“New Jerseyans who were displaced by the storm, even if they are now back in their homes, are significantly more negative than other Garden State residents about the pace and focus of recovery,” said Patrick Murray, director of the Monmouth University Polling Institute.
Chris Christie is little more than, as Steve M. characterizes him, "a white guy kicking down, with swagger." I prefer "a big man kicking down, with swagger" because if he were a little man, it would not have the same political affect, especially among the adoring members of the press corps. Not all of Christie's Greatest Hits have been carefully scripted, for he is not always able to control his temper (video, below). Shortly before his re-election, S.M. observed Christie has
been playing down the anger in this campaign and playing up the (alleged) cuddliness, but the anger is still there -- but now that he doesn't want to put it in the foreground, the fawning press doesn't want to, either. And Democrats, shamefully, have let him get away with this, rather than goading and needling him on the campaign trail, which, if it didn't lead to any "macaca" moments that would have brought him down this year, might have led to embarrassing video that could have hurt him in a 2016 general election.

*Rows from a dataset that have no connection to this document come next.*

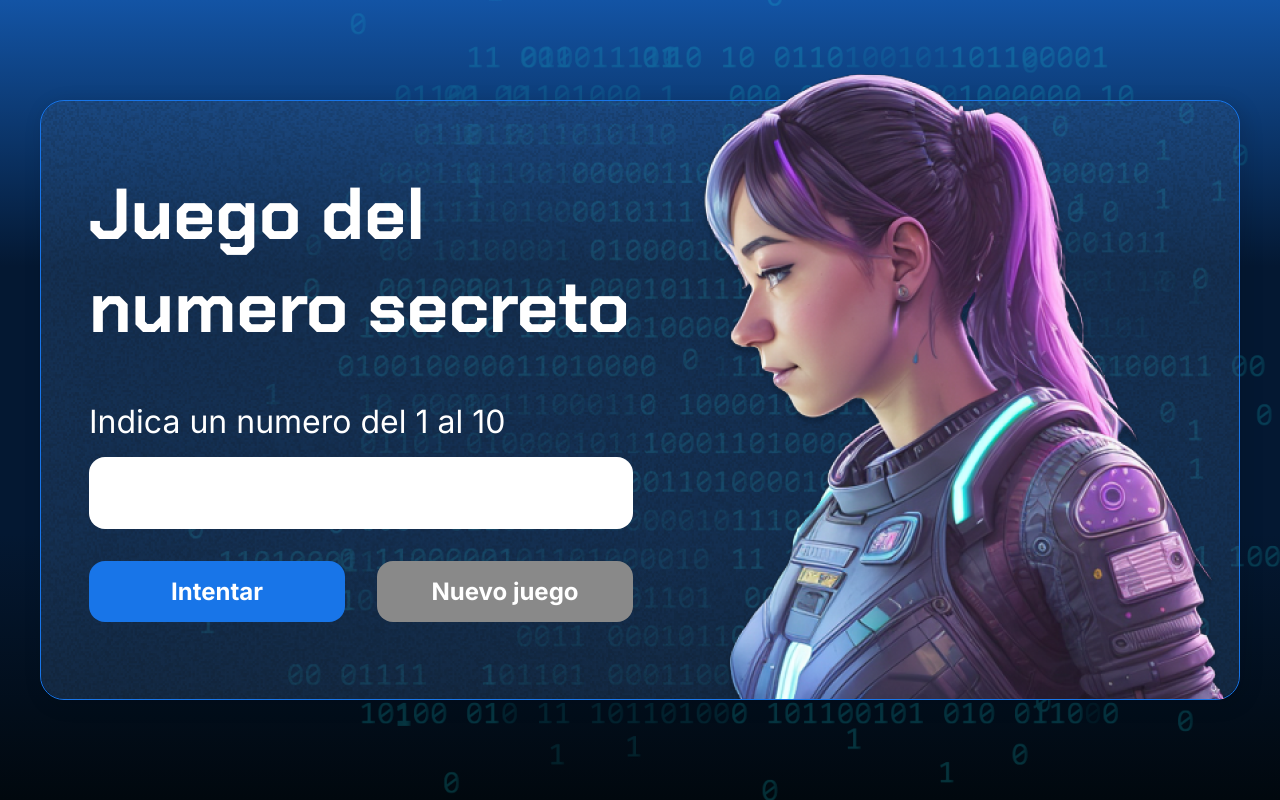
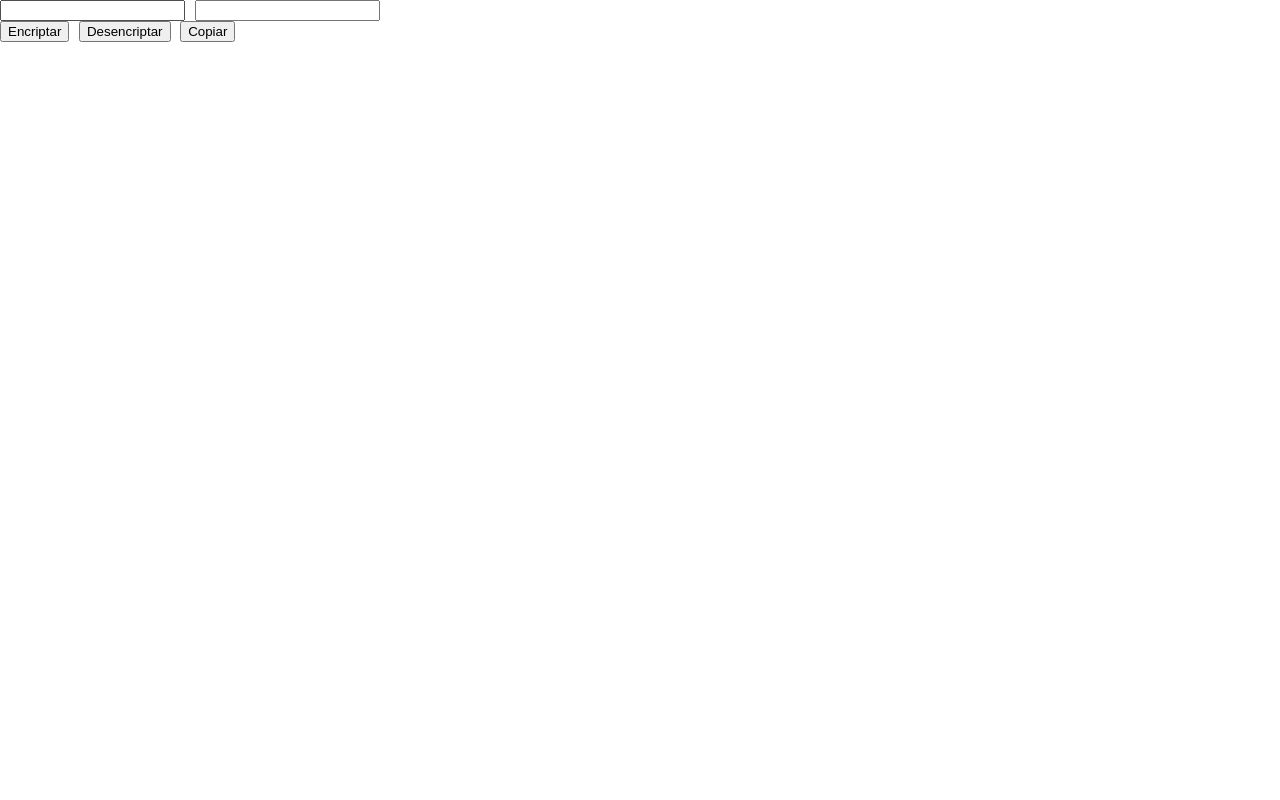
Before and after one commit to Moises-Ayala/encriptador-de-texto, a plain HTML site: page index.html in a window 1280 px wide. Drawn offline with Linux system fonts and the light colour scheme; a web font is replaced by a local one.

Commit message:
28/02/24 16:42 oficina

```diff
--- a/index.html
+++ b/index.html
@@ -1,36 +1,34 @@
 <!DOCTYPE html>
-<html lang="pt-br">
+<html lang="es">
 
 <head>
     <meta charset="UTF-8">
+    <link rel="stylesheet" href="reset.css">
     <meta name="viewport" content="width=device-width, initial-scale=1.0">
     <link rel="preconnect" href="https://fonts.googleapis.com">
     <link rel="preconnect" href="https://fonts.gstatic.com" crossorigin>
-    <link href="https://fonts.googleapis.com/css2?family=Chakra+Petch:wght@700&family=Inter:wght@400;700&display=swap"
-        rel="stylesheet">
+    <link href="https://fonts.googleapis.com/css2?family=Kode+Mono:wght@400..700&family=Merriweather:ital,wght@0,300;0,400;0,700;0,900;1,300;1,400;1,700;1,900&family=Montserrat:ital,wght@0,100..900;1,100..900&display=swap" rel="stylesheet">
     <link rel="stylesheet" href="style.css">
-    <title>JS Game</title>
+    <title>Encriptador</title>
 </head>
 
 <body>
-    <div class="container">
-        <div class="container__contenido">
-            <div class="container__informaciones">
-                <div class="container__texto">
-                    <h1></h1>
-                    <p class="texto__parrafo"></p>
-                </div>
-                <input type="number" id="valorUsuario" min="1" max="10" class="container__input">
+    <header>
+    </header>
+    <main>
+        <label for="encrpitar-desencriptar"></label>
+        <input type="text" id="encrpitar-desencriptar" required>
+        <label for="copiar"></label>
+        <input type="text" id="copiar" required>
+    </main>
+    <footer>
+        <div class="container__boton">
+            <button class="container__boton">Encriptar</button>
+            <button class="container__boton">Desencriptar</button>
+            <button class="container__boton">Copiar</button>
 
-                <div class="chute container__botones">
-                    <button onclick="verificarIntento();" class="container__boton">Intentar</button>
-                    <button onclick="reiniciarJuego();" class="container__boton" id="reiniciar" disabled="">Nuevo juego</button>
-                </div>
-            </div>
-            <img src="./img/ia.png" alt="Una persona mirando a la izquierda" class="container__imagen-persona" />
         </div>
-    </div>
-    <script src="app.js" defer></script>
+    </footer>
 </body>
 
 </html>
--- a/style.css
+++ b/style.css
@@ -1,111 +1,3 @@
-* {
-    box-sizing: border-box;
-    margin: 0;
-    padding: 0;
-    color: white;
+body {
+    font-family: "Kode Mono", monospace;
 }
-
-body {
-    background: linear-gradient(#1354A5 0%, #041832 33.33%, #041832 66.67%, #01080E 100%);
-    height: 100vh;
-    display: flex;
-    align-items: center;
-    justify-content: center;
-}
-
-
-body::before {
-    background-image: url("img/code.png");
-    background-repeat: no-repeat;
-    background-position: right;
-    content: "";
-    display: block;
-    position: absolute;
-    width: 100%;
-    height: 100%;
-    opacity: 0.4;
-}
-
-.container {
-    width: 1200px;
-    height: 600px;
-    display: flex;
-    align-items: center;
-    justify-content: space-between;
-    border-radius: 24px;
-    border: 1px solid #1875E8;
-    box-shadow: 4px 4px 20px 0px rgba(1, 8, 14, 0.15);
-    background-image: url("img/Ruido.png");
-    background-size: 100% 100%;
-    position: relative;
-}
-
-
-.container__contenido {
-    display: flex;
-    align-items: center;
-    position: absolute;
-    bottom: 0;
-}
-
-.container__informaciones {
-    flex: 1;
-    padding: 3rem;
-}
-
-.container__boton {
-    border-radius: 16px;
-    background: #1875E8;
-    padding: 16px 24px;
-    width: 100%;
-    font-size: 24px;
-    font-weight: 700;
-    border: none;
-    margin-top: 2rem;
-}
-
-.container__boton:disabled {
-    background: #898989;
-}
-
-.container__texto {
-    margin: 16px 0 16px 0;
-}
-
-.container__texto-azul {
-    color: #1875E8;
-}
-
-.container__input {
-    width: 100%;
-    height: 72px;
-    border-radius: 16px;
-    background-color: #FFF;
-    border: none;
-    color: #1875E8;
-    padding: 2rem;
-    font-size: 24px;
-    font-weight: 700;
-    font-family: 'Inter', sans-serif;
-}
-
-.container__botones {
-    display: flex;
-    gap: 2em;
-}
-
-h1 {
-    font-family: 'Chakra Petch', sans-serif;
-    font-size: 72px;
-    padding-bottom: 3rem;
-}
-
-p,
-button {
-    font-family: 'Inter', sans-serif;
-}
-
-.texto__parrafo {
-    font-size: 32px;
-    font-weight: 400;
-}
```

Wallace-Wells u intentionally highlights the contrast between the myth and the reality of Christopher J. Christie when the former claims "the storm gave Christie a national spotlight for his bipartisanship." There is no one more bipartisan than a team player who boasts "I don't think there's anybody in America who thinks my personality is best suited for being Number Two."